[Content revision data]
- - - - - - -

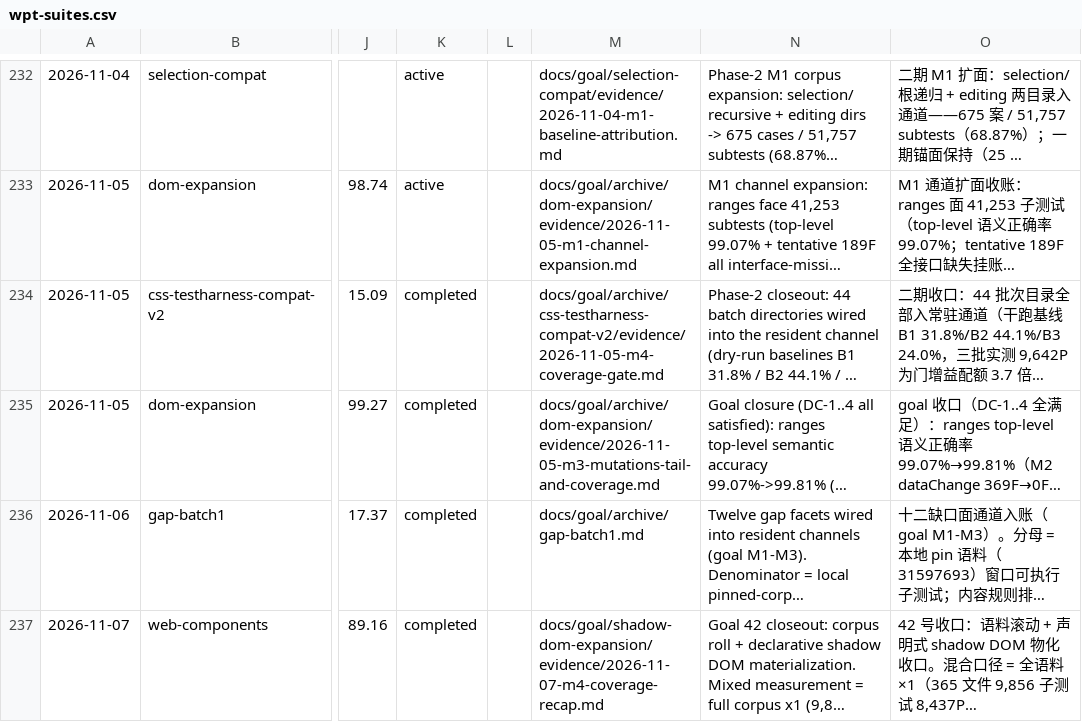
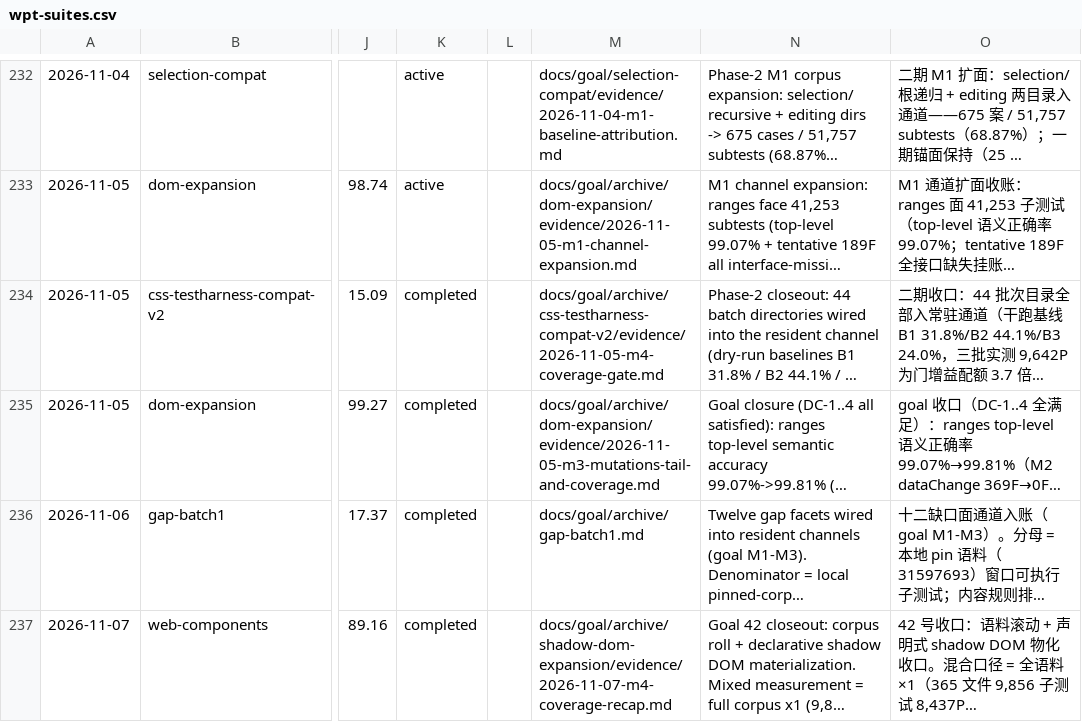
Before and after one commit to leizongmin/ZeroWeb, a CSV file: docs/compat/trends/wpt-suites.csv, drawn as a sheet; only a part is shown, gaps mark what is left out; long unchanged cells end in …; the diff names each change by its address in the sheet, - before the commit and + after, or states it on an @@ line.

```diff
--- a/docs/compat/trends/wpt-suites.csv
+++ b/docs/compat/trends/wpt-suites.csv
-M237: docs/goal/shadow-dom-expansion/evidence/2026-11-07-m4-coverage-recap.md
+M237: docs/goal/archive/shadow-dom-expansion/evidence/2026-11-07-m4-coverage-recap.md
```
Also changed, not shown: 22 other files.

- - - - - - -

→ **What to do**
Give the entries above again, exactly as written and free of images.

→ **Task solution**
Before and after one commit to leizongmin/ZeroWeb, a CSV file: docs/compat/trends/wpt-suites.csv, drawn as a sheet; only a part is shown, gaps mark what is left out; long unchanged cells end in …; the diff names each change by its address in the sheet, - before the commit and + after, or states it on an @@ line.

```diff
--- a/docs/compat/trends/wpt-suites.csv
+++ b/docs/compat/trends/wpt-suites.csv
-M237: docs/goal/shadow-dom-expansion/evidence/2026-11-07-m4-coverage-recap.md
+M237: docs/goal/archive/shadow-dom-expansion/evidence/2026-11-07-m4-coverage-recap.md
```
Also changed, not shown: 22 other files.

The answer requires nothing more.